_What you are asked to do_
Each line in the listing is to be restated exactly.

== Data section

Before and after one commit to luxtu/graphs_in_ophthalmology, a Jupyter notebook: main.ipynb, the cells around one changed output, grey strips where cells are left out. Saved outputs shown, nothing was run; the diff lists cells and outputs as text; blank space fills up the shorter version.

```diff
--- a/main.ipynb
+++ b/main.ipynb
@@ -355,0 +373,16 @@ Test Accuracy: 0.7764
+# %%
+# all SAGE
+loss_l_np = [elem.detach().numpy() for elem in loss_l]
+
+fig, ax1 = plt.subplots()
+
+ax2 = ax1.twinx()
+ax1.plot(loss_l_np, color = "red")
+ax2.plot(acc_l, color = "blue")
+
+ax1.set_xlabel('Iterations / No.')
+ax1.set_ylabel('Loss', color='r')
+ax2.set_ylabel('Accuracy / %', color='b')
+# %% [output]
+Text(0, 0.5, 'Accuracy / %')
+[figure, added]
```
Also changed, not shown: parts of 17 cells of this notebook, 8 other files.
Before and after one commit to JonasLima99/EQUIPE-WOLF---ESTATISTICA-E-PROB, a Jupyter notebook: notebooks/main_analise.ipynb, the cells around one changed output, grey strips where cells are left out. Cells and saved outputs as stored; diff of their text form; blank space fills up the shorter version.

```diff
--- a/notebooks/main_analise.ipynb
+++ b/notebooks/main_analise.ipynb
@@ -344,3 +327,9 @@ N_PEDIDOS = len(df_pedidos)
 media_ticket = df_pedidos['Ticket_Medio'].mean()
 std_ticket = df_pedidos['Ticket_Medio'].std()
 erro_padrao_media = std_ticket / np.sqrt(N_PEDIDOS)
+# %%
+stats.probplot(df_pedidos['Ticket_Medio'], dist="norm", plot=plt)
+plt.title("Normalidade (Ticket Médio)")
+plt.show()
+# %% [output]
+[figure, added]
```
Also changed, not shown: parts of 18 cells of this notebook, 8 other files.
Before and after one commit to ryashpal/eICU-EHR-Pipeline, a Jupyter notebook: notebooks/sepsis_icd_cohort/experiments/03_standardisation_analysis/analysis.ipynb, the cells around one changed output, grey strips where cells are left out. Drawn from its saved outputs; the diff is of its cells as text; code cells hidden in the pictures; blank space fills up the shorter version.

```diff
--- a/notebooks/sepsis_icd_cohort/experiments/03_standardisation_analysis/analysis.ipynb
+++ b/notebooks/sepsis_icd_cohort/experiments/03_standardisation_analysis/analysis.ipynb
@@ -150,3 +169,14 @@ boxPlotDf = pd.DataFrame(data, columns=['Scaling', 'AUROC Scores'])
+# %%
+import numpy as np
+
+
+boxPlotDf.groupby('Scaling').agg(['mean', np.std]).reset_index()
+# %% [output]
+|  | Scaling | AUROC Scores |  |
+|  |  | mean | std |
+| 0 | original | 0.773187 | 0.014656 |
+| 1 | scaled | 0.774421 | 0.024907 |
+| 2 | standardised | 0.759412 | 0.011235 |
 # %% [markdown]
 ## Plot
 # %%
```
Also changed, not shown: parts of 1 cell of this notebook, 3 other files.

====

_Result for this exercise_
Before and after one commit to luxtu/graphs_in_ophthalmology, a Jupyter notebook: main.ipynb, the cells around one changed output, grey strips where cells are left out. Saved outputs shown, nothing was run; the diff lists cells and outputs as text; blank space fills up the shorter version.

```diff
--- a/main.ipynb
+++ b/main.ipynb
@@ -355,0 +373,16 @@ Test Accuracy: 0.7764
+# %%
+# all SAGE
+loss_l_np = [elem.detach().numpy() for elem in loss_l]
+
+fig, ax1 = plt.subplots()
+
+ax2 = ax1.twinx()
+ax1.plot(loss_l_np, color = "red")
+ax2.plot(acc_l, color = "blue")
+
+ax1.set_xlabel('Iterations / No.')
+ax1.set_ylabel('Loss', color='r')
+ax2.set_ylabel('Accuracy / %', color='b')
+# %% [output]
+Text(0, 0.5, 'Accuracy / %')
+[figure, added]
```
Also changed, not shown: parts of 17 cells of this notebook, 8 other files.
Before and after one commit to JonasLima99/EQUIPE-WOLF---ESTATISTICA-E-PROB, a Jupyter notebook: notebooks/main_analise.ipynb, the cells around one changed output, grey strips where cells are left out. Cells and saved outputs as stored; diff of their text form; blank space fills up the shorter version.

```diff
--- a/notebooks/main_analise.ipynb
+++ b/notebooks/main_analise.ipynb
@@ -344,3 +327,9 @@ N_PEDIDOS = len(df_pedidos)
 media_ticket = df_pedidos['Ticket_Medio'].mean()
 std_ticket = df_pedidos['Ticket_Medio'].std()
 erro_padrao_media = std_ticket / np.sqrt(N_PEDIDOS)
+# %%
+stats.probplot(df_pedidos['Ticket_Medio'], dist="norm", plot=plt)
+plt.title("Normalidade (Ticket Médio)")
+plt.show()
+# %% [output]
+[figure, added]
```
Also changed, not shown: parts of 18 cells of this notebook, 8 other files.
Before and after one commit to ryashpal/eICU-EHR-Pipeline, a Jupyter notebook: notebooks/sepsis_icd_cohort/experiments/03_standardisation_analysis/analysis.ipynb, the cells around one changed output, grey strips where cells are left out. Drawn from its saved outputs; the diff is of its cells as text; code cells hidden in the pictures; blank space fills up the shorter version.

```diff
--- a/notebooks/sepsis_icd_cohort/experiments/03_standardisation_analysis/analysis.ipynb
+++ b/notebooks/sepsis_icd_cohort/experiments/03_standardisation_analysis/analysis.ipynb
@@ -150,3 +169,14 @@ boxPlotDf = pd.DataFrame(data, columns=['Scaling', 'AUROC Scores'])
+# %%
+import numpy as np
+
+
+boxPlotDf.groupby('Scaling').agg(['mean', np.std]).reset_index()
+# %% [output]
+|  | Scaling | AUROC Scores |  |
+|  |  | mean | std |
+| 0 | original | 0.773187 | 0.014656 |
+| 1 | scaled | 0.774421 | 0.024907 |
+| 2 | standardised | 0.759412 | 0.011235 |
 # %% [markdown]
 ## Plot
 # %%
```
Also changed, not shown: parts of 1 cell of this notebook, 3 other files.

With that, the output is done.